Please Note: Optimal dilutions should be determined by each laboratory for each application.
are available in the Technical Information section on our website.
GM-CSF was initially characterized as a factor that can support the in vitro colony formation of granulocyte-macrophage progenitors. It is also a growth factor for erythroid, megakaryocyte, and eosinophil progenitors. GM-CSF is produced by a number of different cell types (including T cells, B cells, macrophages, mast cells, endothelial cells, fibroblasts, and adipocytes) in response to cytokine or inflammatory stimuli.
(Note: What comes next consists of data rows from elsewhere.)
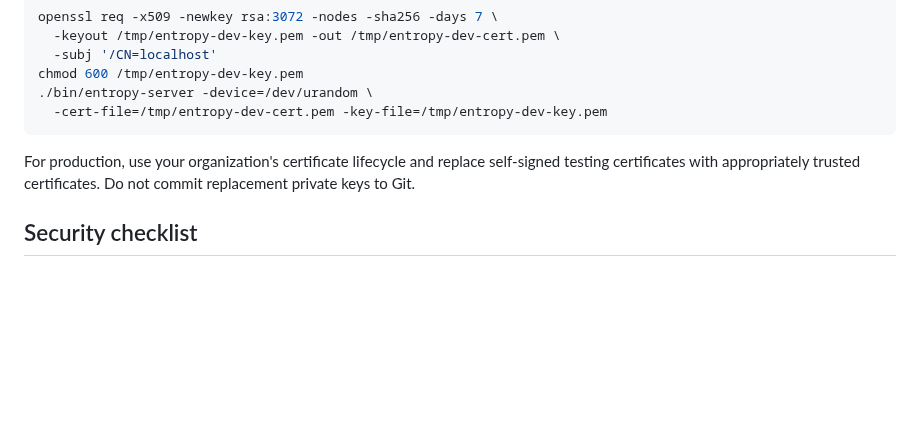
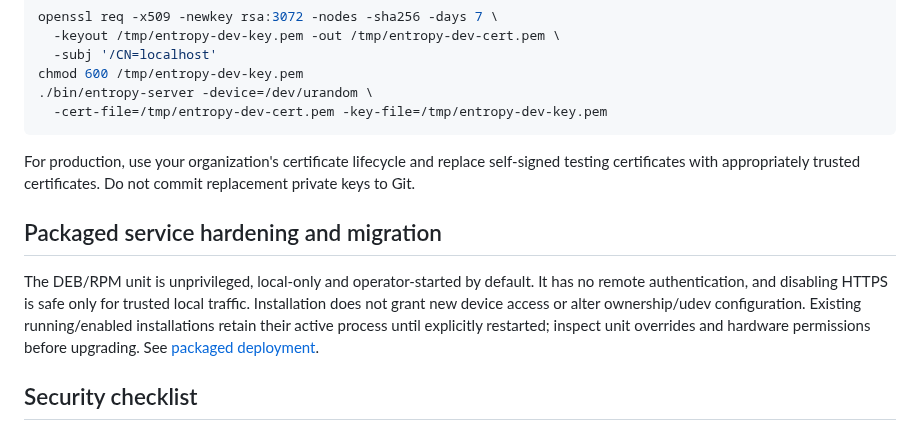
Before and after one commit to fantuz/entropy-service, a Markdown page: SECURITY.md, the part around the change. Rendered like a GitHub page; blank space fills up the shorter version.

Commit message:
docs: record conservative packaging defaults and deployment decisions

```diff
--- a/SECURITY.md
+++ b/SECURITY.md
@@ -56,6 +56,10 @@ chmod 600 /tmp/entropy-dev-key.pem
 
 For production, use your organization's certificate lifecycle and replace self-signed testing certificates with appropriately trusted certificates. Do not commit replacement private keys to Git.
 
+## Packaged service hardening and migration
+
+The DEB/RPM unit is unprivileged, local-only and operator-started by default. It has no remote authentication, and disabling HTTPS is safe only for trusted local traffic. Installation does not grant new device access or alter ownership/udev configuration. Existing running/enabled installations retain their active process until explicitly restarted; inspect unit overrides and hardware permissions before upgrading. See [packaged deployment](docs/packaged-service.md).
+
 ## Security checklist
 
 1. Choose an allowed entropy source, enforce `-require-device=true` when required, and monitor reseed freshness.
```
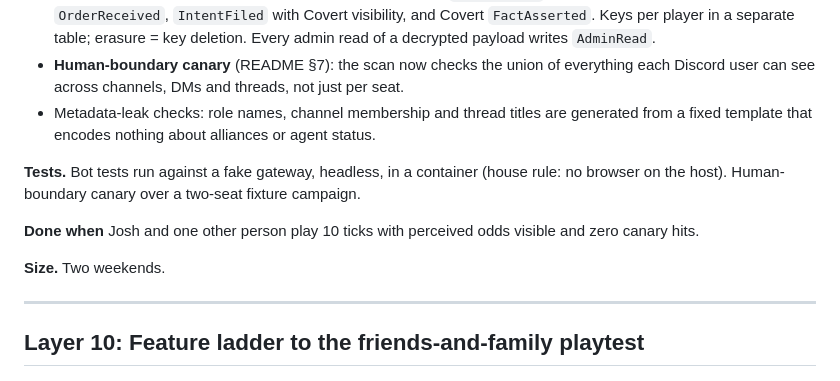
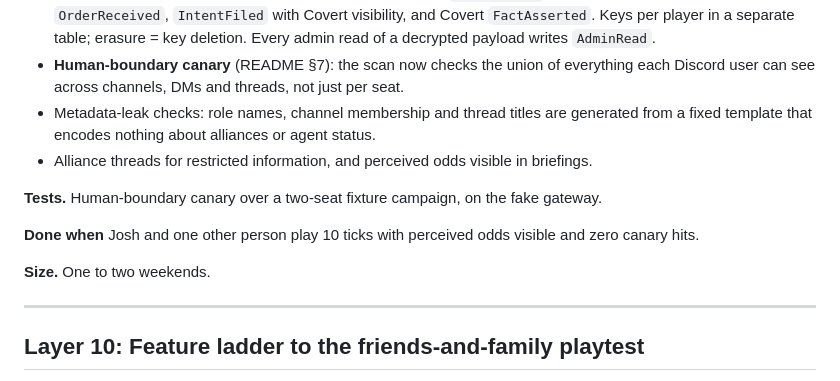
Before and after one commit to kedartech/anansi, a Markdown page: docs/build-plan.md, the part around one of its changes. Drawn GitHub-style.

Commit message:
docs: Split Layer 9 into solo Discord play and the two-human slice

```diff
--- a/docs/build-plan.md
+++ b/docs/build-plan.md
@@ -264,12 +300,13 @@ The exit criterion is **not met yet**: the three-day soak of 12-hour ticks and a
 - **Encryption at rest, keyed per player** (README §12): the `payload_enc` slot reserved in Layer 1 is now used for `OrderReceived`, `IntentFiled` with Covert visibility, and Covert `FactAsserted`. Keys per player in a separate table; erasure = key deletion. Every admin read of a decrypted payload writes `AdminRead`.
 - **Human-boundary canary** (README §7): the scan now checks the union of everything each Discord user can see across channels, DMs and threads, not just per seat.
 - Metadata-leak checks: role names, channel membership and thread titles are generated from a fixed template that encodes nothing about alliances or agent status.
+- Alliance threads for restricted information, and perceived odds visible in briefings.
 
-**Tests.** Bot tests run against a fake gateway, headless, in a container (house rule: no browser on the host). Human-boundary canary over a two-seat fixture campaign.
+**Tests.** Human-boundary canary over a two-seat fixture campaign, on the fake gateway.
 
 **Done when** Josh and one other person play 10 ticks with perceived odds visible and zero canary hits.
 
-**Size.** Two weekends.
+**Size.** One to two weekends.
 
 ---
 
```
Also changed, not shown: other parts of docs/build-plan.md (+41 -5 lines).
On mature hematopoietic cells, GM-CSF is a survival factor for and activates the effector functions of granulocytes, monocytes/macrophages, and eosinophils (1, 2). GM-CSF promotes a Th1 biased immune response, angiogenesis, allergic inflammation, and the development of autoimmunity (3-5). It shows clinical effectiveness in ameliorating chemotherapy-induced neutropenia, and GM-CSF transfected tumor cells are utilized as cancer vaccines (6, 7). The 22 kDa glycosylated GM-CSF, similar to IL‑3 and IL‑5, is a cytokine with a core of four bundled alpha ‑helices (8-10). Mature rat GM-CSF shares 56-69% amino acid sequence identity with canine, feline, human, mouse, and porcine GM‑CSF. GM‑CSF exerts its biological effects through a heterodimeric receptor complex composed of GM‑CSF R alpha /CD116 and the signal transducing common beta chain (CD131) which is also a component of the high-affinity receptors for IL-3 and IL-5 (11, 12). In addition, GM-CSF binds a naturally occurring soluble form of GM‑CSF R alpha (13). Rat GM‑CSF is active on mouse cells, although mouse GM‑CSF is only weakly active on rat cells (14, 15).